The Minnesota Public Utilities Commission quietly helped along Xcel Energy’s request to use ratepayer renewable energy fund dollars to retrofit a garbage processing facility to provide more trash to burn in Xcel’s Red Wing, MN, incinerator. The $2 million grant would provide just under one-third of the cost to retrofit the city’s waste processing facility, enabling it to send up to 20,000 tons of trash per year to the Xcel-owned 20-megawatt incinerator. In selecting this grant award, Xcel bumped aside several other projects that scored higher on the Renewable Development Fund objective scoring system.
To place it in a larger perspective, this incident looks to be part of a broader network of shady deals between public officials and the garbage incineration industry such when Washington and Ramsey counties recently purchased a privately-owned garbage grinding facility in Newport, Minnesota.
In 2014, Red Wing closed a city-owned incinerator due to age and poor economics. Their current waste processing facility lacks capacity to supply garbage to Xcel’s nearby incinerator.
What the Public Utilities Commission did was to approved Xcel’s request to remove 4 defunct items from the ratepayer-bankrolled “Renewable Development Fund,” substituting instead 3 projects from a “reserve list.” The retrofit that would supply Xcel’s Red Wing garbage burner was one of the three moved up. The proposed “renewable” grant would upgrade the city’s current trash processing facility, sending up to 20,000 tons per year of trash to Xcel’s own 20-megawatt garbage burner in Red Wing.
The city of Red Wing’s letter to the PUC illustrates how funding this project from a ratepayer renewable energy fund will be of financial benefit to Xcel for garbage burning:
“Lower Operational Costs for Xcel Energy.
Xcel historically receives approximately 180,000 tons of RDF [Refuse Derived Fuel] from the Newport facility [another garbage grinder], but has capacity to burn approximately 200,000 tons. The goal of the Red Wing facility is to provide the 20,000 ton capacity gap Xcel is experiencing. This would improve the economies of scale for Xcel and reduce downtime due to lack of fuel which occasionally occurs. This efficiency improvement will increase cost effectiveness for Xcel Energy, lowering operational costs for the company.”
The Renewable Development Fund originated in 1994 as a fund requiring Xcel to direct money to renewable projects as an "offset" for being able to store nuclear waste at Prairie Island.
The stated purpose of the ratepayer Renewable Development Fund is to:
Increase the market penetration of renewable electric energy resources at reasonable costs in the state;
Promote the start-up, expansion and attraction of renewable electric energy projects and companies in the state;
Stimulate renewable electric energy research and development in the state;
Develop demonstration scale renewable electric energy projects of near-commercial renewable electric generation or near-commercial electric infrastructure delivery technology that enhance the delivery of renewable electric energy within the state; and
Provide benefits to Minnesota citizens, businesses and Xcel Energy’s electric ratepayers
The original prioritization of the garbage burner on the reserve list was controversial among the funds’ advisory group.

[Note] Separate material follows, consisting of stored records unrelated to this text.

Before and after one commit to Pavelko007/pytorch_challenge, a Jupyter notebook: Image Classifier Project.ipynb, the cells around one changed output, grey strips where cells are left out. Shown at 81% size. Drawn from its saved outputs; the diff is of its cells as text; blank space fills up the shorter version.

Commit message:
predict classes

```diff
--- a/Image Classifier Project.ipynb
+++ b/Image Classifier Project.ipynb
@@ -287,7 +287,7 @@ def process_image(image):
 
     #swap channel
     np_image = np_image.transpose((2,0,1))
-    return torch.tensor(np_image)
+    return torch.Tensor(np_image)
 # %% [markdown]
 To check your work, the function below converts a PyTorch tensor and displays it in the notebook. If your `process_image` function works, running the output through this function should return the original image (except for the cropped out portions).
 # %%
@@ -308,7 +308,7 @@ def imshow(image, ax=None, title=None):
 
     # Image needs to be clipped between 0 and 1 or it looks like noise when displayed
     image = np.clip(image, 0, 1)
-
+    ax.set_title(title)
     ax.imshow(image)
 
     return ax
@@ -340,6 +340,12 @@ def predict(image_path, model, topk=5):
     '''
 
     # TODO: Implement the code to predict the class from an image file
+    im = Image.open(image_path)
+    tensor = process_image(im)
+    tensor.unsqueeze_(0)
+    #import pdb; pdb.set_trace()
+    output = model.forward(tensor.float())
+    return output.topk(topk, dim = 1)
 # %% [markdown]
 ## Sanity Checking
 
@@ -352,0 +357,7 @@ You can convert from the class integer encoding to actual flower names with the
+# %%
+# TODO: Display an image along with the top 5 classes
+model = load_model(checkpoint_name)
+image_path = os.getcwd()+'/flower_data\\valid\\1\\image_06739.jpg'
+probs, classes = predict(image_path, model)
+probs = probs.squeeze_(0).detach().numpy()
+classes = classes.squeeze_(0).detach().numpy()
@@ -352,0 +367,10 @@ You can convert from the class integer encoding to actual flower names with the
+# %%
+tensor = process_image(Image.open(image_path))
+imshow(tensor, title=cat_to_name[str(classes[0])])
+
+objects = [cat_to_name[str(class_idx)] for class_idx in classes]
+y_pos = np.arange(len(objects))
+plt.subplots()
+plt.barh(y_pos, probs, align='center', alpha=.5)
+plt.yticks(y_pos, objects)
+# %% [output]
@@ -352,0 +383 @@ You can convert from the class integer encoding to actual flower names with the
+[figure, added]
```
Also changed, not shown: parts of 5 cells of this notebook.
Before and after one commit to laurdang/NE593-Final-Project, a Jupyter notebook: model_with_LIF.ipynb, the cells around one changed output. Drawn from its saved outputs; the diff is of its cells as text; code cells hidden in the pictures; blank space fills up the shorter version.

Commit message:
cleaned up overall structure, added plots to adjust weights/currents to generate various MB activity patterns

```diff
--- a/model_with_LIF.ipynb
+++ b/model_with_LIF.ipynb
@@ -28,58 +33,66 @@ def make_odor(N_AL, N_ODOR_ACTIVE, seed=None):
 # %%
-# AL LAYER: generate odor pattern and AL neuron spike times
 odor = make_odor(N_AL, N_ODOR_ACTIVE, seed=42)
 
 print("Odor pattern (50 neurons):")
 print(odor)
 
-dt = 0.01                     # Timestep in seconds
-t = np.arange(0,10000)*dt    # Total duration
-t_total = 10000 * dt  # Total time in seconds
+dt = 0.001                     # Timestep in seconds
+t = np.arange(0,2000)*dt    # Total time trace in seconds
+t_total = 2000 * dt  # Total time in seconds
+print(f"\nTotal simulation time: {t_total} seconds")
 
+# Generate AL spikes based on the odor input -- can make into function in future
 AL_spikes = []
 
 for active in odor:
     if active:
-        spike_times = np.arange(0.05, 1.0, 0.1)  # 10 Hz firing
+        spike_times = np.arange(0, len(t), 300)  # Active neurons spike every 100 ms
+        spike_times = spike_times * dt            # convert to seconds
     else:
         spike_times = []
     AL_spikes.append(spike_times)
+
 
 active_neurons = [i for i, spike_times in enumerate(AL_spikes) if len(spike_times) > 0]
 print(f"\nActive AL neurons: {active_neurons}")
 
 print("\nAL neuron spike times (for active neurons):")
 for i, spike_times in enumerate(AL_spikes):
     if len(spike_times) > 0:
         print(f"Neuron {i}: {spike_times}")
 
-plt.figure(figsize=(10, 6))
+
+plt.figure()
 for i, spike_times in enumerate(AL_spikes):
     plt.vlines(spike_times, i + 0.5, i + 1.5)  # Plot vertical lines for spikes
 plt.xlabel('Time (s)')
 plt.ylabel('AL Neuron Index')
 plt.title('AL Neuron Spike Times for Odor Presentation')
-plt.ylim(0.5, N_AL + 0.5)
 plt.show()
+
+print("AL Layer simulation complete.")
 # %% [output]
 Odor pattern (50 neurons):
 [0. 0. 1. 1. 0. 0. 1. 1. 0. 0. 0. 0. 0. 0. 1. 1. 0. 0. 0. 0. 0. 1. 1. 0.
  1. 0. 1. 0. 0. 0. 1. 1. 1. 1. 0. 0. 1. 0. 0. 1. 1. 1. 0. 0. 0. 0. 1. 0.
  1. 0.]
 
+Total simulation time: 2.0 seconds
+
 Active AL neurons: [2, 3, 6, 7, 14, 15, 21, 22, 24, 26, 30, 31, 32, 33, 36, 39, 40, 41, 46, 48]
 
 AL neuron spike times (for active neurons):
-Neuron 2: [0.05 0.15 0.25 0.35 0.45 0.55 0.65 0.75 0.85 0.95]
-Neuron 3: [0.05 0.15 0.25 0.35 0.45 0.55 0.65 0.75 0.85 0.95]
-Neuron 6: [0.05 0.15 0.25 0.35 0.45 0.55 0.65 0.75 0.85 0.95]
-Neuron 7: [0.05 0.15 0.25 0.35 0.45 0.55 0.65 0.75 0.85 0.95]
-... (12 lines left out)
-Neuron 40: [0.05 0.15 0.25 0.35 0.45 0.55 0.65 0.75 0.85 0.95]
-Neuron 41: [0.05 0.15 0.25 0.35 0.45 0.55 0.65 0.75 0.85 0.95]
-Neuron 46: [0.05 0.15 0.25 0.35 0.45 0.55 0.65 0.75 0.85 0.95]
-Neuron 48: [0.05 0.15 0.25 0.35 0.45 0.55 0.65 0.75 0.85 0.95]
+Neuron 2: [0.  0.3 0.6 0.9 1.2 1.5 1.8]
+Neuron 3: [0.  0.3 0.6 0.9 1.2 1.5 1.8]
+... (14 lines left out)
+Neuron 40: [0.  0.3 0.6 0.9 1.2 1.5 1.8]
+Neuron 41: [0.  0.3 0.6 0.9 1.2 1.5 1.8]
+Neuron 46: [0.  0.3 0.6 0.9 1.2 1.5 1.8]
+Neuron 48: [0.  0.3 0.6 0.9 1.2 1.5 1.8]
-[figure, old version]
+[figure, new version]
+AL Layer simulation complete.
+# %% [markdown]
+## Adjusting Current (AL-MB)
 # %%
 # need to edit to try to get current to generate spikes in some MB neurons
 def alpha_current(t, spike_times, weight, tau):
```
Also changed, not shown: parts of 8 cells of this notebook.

Despite the advisory group’s concern, Xcel pushed to create a Tier I & Tier II, and place the Red Wing burner in Tier I:
“The RDF grant proposal by the City of Red Wing will support the operation of our Red Wing power plant and, consequently, provide direct benefits to our ratepayers. In order to achieve these benefits sooner rather than later, we believe elevating the City’s proposal to the Tier I reserve list is warranted”
Requests for consideration were due in 2014 so the PUC has said will not take a motion to reconsider.